Everyone has such huge expectations of motherhood. First it’s the perfect home waterbirth where you just “breathe baby out” surrounded by soft music and candlelight. Then of course you will breastfeed instantly and easily, and your infant will sleep like a little cherub in her charming crib. She will exceed every milestone, making you the envy of your friends. Your home will be spotless and your social life busy and interesting. You will quickly reestablish a fabulous sex life and your makeup will always be flawless.
And reality …
Of course it is rarely like this. How could it be? Birth frequently fails to go according to plan, and babies all have their own messy digestive systems and ways of adjusting to this complicated world. And becoming a mum is complicated too. Even having read all the right books and websites and with the very best support networks, working out a whole new role in life isn’t easy. Mothers can quickly feel that they must be doing something wrong. When actually they are just working flat out to do their very, very best for this amazing and sometimes baffling little person.
Too much advice?
I think part of the problem is that parents today are totally bombarded with well meant advice – rather like a megaton of cluster bombs. When my daughter with Down Syndrome arrived it was a super megaton!! At first I was really grateful. Here I was with this initially rather strange, worrying and sick (she needed heart surgery) little creature. Loads of professionals kept turning up to tell me how to look after her, and it did help at first. I felt that I had support. But as time went on, and she grew bigger and stronger, and I got to know her, and to know myself better, I started to realise that we had choices.

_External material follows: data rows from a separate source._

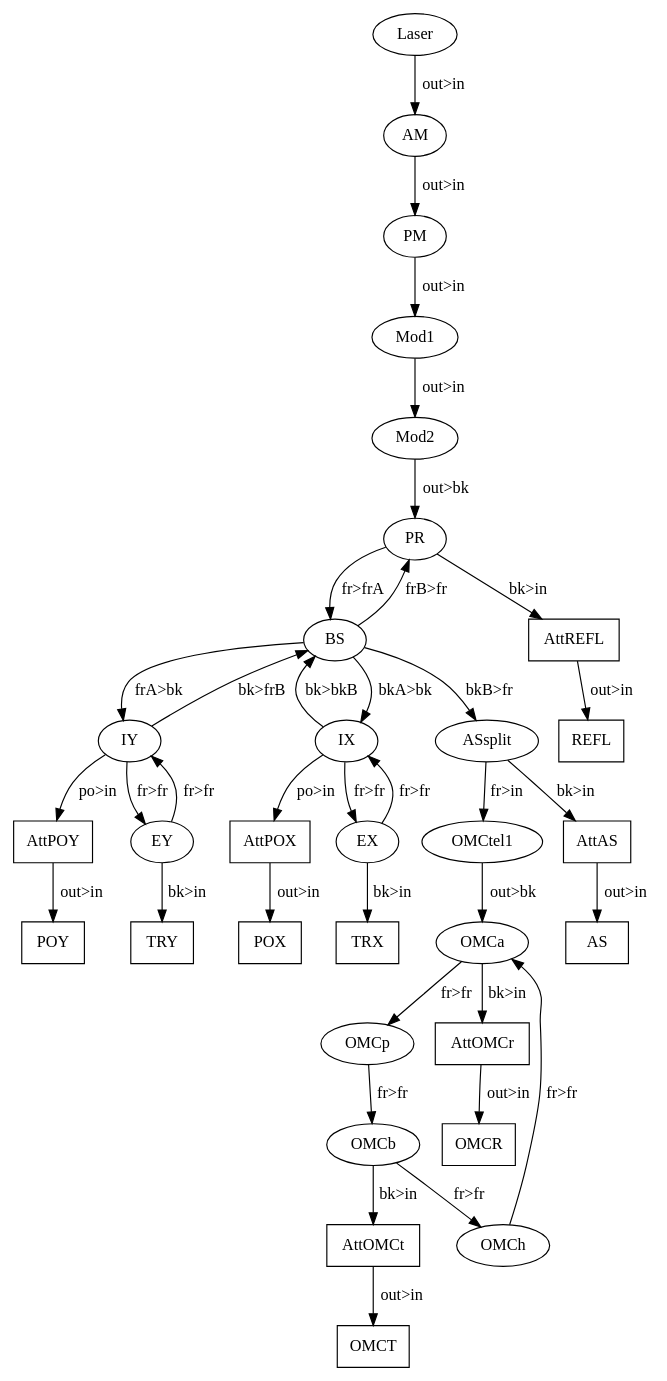
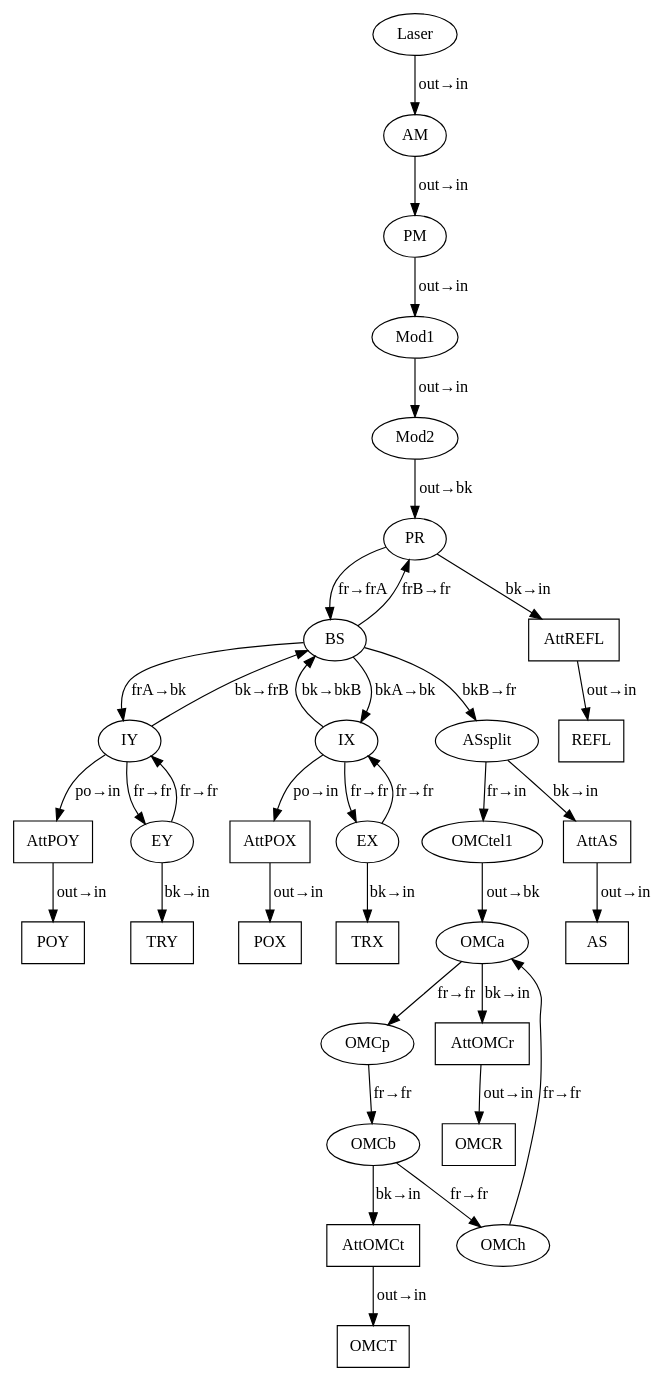
The diagram in demo.dot (tobin/optickle-tutorial), drawn with Graphviz before and after one commit. The commit also changed 2 other files, not shown here.

```diff
--- a/demo.dot
+++ b/demo.dot
@@ -1,69 +1,69 @@
 digraph G {
     Laser;
     AM;
     PM;
     Mod1;
     Mod2;
     PR;
     BS;
     IX;
     IY;
     EX;
     EY;
     ASsplit;
     OMCtel1;
     OMCa;
     OMCb;
     OMCp;
     OMCh;
     AttREFL [shape=box];
     AttPOX [shape=box];
     AttPOY [shape=box];
     AttAS [shape=box];
     AttOMCt [shape=box];
     AttOMCr [shape=box];
     REFL [shape=box];
     POX [shape=box];
     POY [shape=box];
     AS [shape=box];
     OMCT [shape=box];
     OMCR [shape=box];
     TRX [shape=box];
     TRY [shape=box];
-     Laser -> AM [label="out>in"];
-     AM -> PM [label="out>in"];
-     PM -> Mod1 [label="out>in"];
-     Mod1 -> Mod2 [label="out>in"];
-     Mod2 -> PR [label="out>bk"];
-     PR -> BS [label="fr>frA"];
-     BS -> IY [label="frA>bk"];
-     BS -> IX [label="bkA>bk"];
-     IY -> BS [label="bk>frB"];
-     IX -> BS [label="bk>bkB"];
-     BS -> PR [label="frB>fr"];
-     IX -> EX [label="fr>fr"];
-     EX -> IX [label="fr>fr"];
-     IY -> EY [label="fr>fr"];
-     EY -> IY [label="fr>fr"];
-     BS -> ASsplit [label="bkB>fr"];
-     OMCa -> OMCp [label="fr>fr"];
-     OMCp -> OMCb [label="fr>fr"];
-     OMCb -> OMCh [label="fr>fr"];
-     OMCh -> OMCa [label="fr>fr"];
-     ASsplit -> OMCtel1 [label="fr>in"];
-     OMCtel1 -> OMCa [label="out>bk"];
-     PR -> AttREFL [label="bk>in"];
-     AttREFL -> REFL [label="out>in"];
-     IX -> AttPOX [label="po>in"];
-     AttPOX -> POX [label="out>in"];
-     IY -> AttPOY [label="po>in"];
-     AttPOY -> POY [label="out>in"];
-     EX -> TRX [label="bk>in"];
-     EY -> TRY [label="bk>in"];
-     ASsplit -> AttAS [label="bk>in"];
-     AttAS -> AS [label="out>in"];
-     OMCa -> AttOMCr [label="bk>in"];
-     AttOMCr -> OMCR [label="out>in"];
-     OMCb -> AttOMCt [label="bk>in"];
-     AttOMCt -> OMCT [label="out>in"];
+     Laser -> AM [label="out&rarr;in"];
+     AM -> PM [label="out&rarr;in"];
+     PM -> Mod1 [label="out&rarr;in"];
+     Mod1 -> Mod2 [label="out&rarr;in"];
+     Mod2 -> PR [label="out&rarr;bk"];
+     PR -> BS [label="fr&rarr;frA"];
+     BS -> IY [label="frA&rarr;bk"];
+     BS -> IX [label="bkA&rarr;bk"];
+     IY -> BS [label="bk&rarr;frB"];
+     IX -> BS [label="bk&rarr;bkB"];
+     BS -> PR [label="frB&rarr;fr"];
+     IX -> EX [label="fr&rarr;fr"];
+     EX -> IX [label="fr&rarr;fr"];
+     IY -> EY [label="fr&rarr;fr"];
+     EY -> IY [label="fr&rarr;fr"];
+     BS -> ASsplit [label="bkB&rarr;fr"];
+     OMCa -> OMCp [label="fr&rarr;fr"];
+     OMCp -> OMCb [label="fr&rarr;fr"];
+     OMCb -> OMCh [label="fr&rarr;fr"];
+     OMCh -> OMCa [label="fr&rarr;fr"];
+     ASsplit -> OMCtel1 [label="fr&rarr;in"];
+     OMCtel1 -> OMCa [label="out&rarr;bk"];
+     PR -> AttREFL [label="bk&rarr;in"];
+     AttREFL -> REFL [label="out&rarr;in"];
+     IX -> AttPOX [label="po&rarr;in"];
+     AttPOX -> POX [label="out&rarr;in"];
+     IY -> AttPOY [label="po&rarr;in"];
+     AttPOY -> POY [label="out&rarr;in"];
+     EX -> TRX [label="bk&rarr;in"];
+     EY -> TRY [label="bk&rarr;in"];
+     ASsplit -> AttAS [label="bk&rarr;in"];
+     AttAS -> AS [label="out&rarr;in"];
+     OMCa -> AttOMCr [label="bk&rarr;in"];
+     AttOMCr -> OMCR [label="out&rarr;in"];
+     OMCb -> AttOMCt [label="bk&rarr;in"];
+     AttOMCt -> OMCT [label="out&rarr;in"];
 }
```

I remember the day I very politely told the specialist health visitor that I already had three professionals visiting very regularly, so I actually didn’t need her input right now thank you. That felt empowering. And then, some time later – maybe a couple of years later – came the amazing day when our lovely special needs play support worker gave me a piece of advice, and I realised I DIDN’T HAVE TO FOLLOW IT! It wasn’t that she was being unhelpful, or that the advice was wrong. I simply realised that advice is just that – a suggestion – NOT a command or a standard against which “good” mothering is to be judged.
Maybe that’s part of the problem. It’s easy to feel judged. Precisely because we mothers want so very much to do our absolute best for our children, we can be vulnerable to worrying that we’re doing it wrong. And if someone with professional qualifications – or, even harder, someone we like and trust – tells us we should be doing something for our child, it takes a lot of courage not to do it. But part of the joy of growing into motherhood is developing that powerful gut instinct that simply knows what is best for me and my child, right here, right now.

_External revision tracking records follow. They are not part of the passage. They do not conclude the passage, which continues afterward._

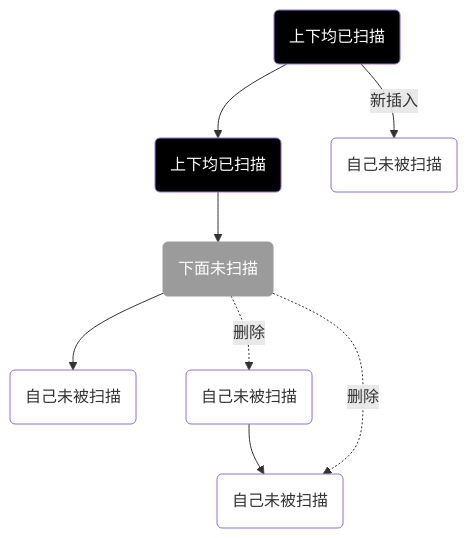
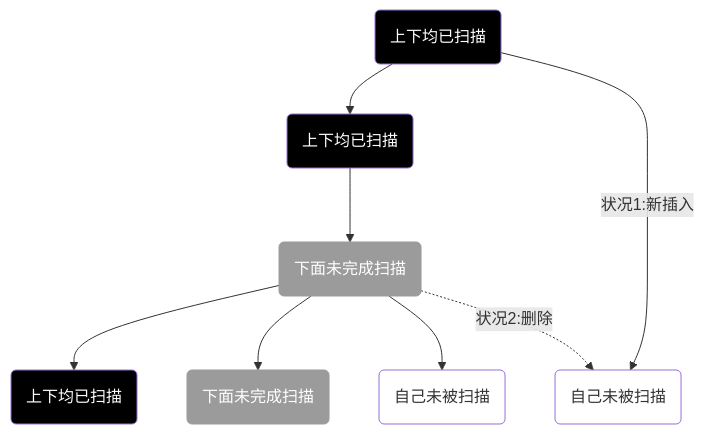
The sixth of 7 diagrams in JVM--Java虚拟机简单介绍.md (mudongjing/JVM-basic-knowledge), drawn with Mermaid before and after one commit. The commit also changed other lines of this file, not shown here.

Commit message:
完善三色标记

````diff
--- a/JVM--Java虚拟机简单介绍.md
+++ b/JVM--Java虚拟机简单介绍.md
@@ -879,20 +877,17 @@
 ```mermaid
 graph TD
 	id0(<font color=white>上下均已扫描</font>)-->id1
-	id1(<font color=white>上下均已扫描</font>)-->id2(<font color=white>下面未扫描</font>)
+	id1(<font color=white>上下均已扫描</font>)-->id2(<font color=white>下面未完成扫描</font>)
+	id2-->duli(<font color=white>上下均已扫描</font>)
+	id2-->hui(<font color=white>下面未完成扫描</font>)
     style id1 fill:#000000
     style id0 fill:#000000
     style id2 fill:#9b9b9b,stroke:#9b9b9b
+    style hui fill:#9b9b9b,stroke:#9b9b9b
+    style duli fill:#000000
     id2-->id3(自己未被扫描)
     style id3 fill:#ffffff
     style id4 fill:#ffffff
-    style id5 fill:#ffffff
-    style id6 fill:#ffffff
-    id6(自己未被扫描)
-    id0--新插入-->id4(自己未被扫描)
-    id2-.删除.->id5(自己未被扫描)
-    id5-->id6
-    id2-.删除.->id6
-    
-    
+    id0--状况1:新插入-->id4(自己未被扫描)
+    id2-.状况2:删除.->id4
 ```
````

As a health professional, it often seems to be my job to offer advice. Maybe sometimes it is useful. But I love it when parents question me. Then I know that they are really engaging. They are focused on their child and themselves. It’s more important to them to meet the real needs of their family than to try to please or impress me. They are on the tricky and exhilarating journey of real life parenting.

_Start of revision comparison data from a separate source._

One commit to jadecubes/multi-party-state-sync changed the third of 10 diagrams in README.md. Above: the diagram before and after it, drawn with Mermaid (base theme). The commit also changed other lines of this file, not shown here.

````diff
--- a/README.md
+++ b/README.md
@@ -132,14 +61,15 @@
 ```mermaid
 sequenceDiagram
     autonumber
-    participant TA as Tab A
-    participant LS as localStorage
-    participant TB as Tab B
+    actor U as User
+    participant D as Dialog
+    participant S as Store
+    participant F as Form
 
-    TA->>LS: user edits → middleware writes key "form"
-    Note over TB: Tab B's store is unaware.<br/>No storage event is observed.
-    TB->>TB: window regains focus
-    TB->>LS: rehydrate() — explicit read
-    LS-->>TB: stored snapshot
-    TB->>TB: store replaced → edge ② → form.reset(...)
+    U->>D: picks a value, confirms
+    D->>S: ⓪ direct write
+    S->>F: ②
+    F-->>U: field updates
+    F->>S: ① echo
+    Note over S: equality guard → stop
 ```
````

Real world parenting
There’s no escape route – being a parent is always a challenge. We get our hands dirty and our brains frazzled pretty much every day. But good stuff rarely comes easily. Those days when we feel we are just barely surviving are often the times we grow the most. We look back, months or even years later, and realise that it was ok. Maybe we followed the advice, or maybe we chose not to. Maybe we decided not to ask for advice at all, because actually we were happy enough with the toddler sleeping in our bed, or the little girl throwing her toys on the floor today. Because we could see the bigger picture. We knew things were nowhere near perfect and never would be, but actually our child was all right exactly as she was. And, right here and now, we didn’t need to worry quite so much.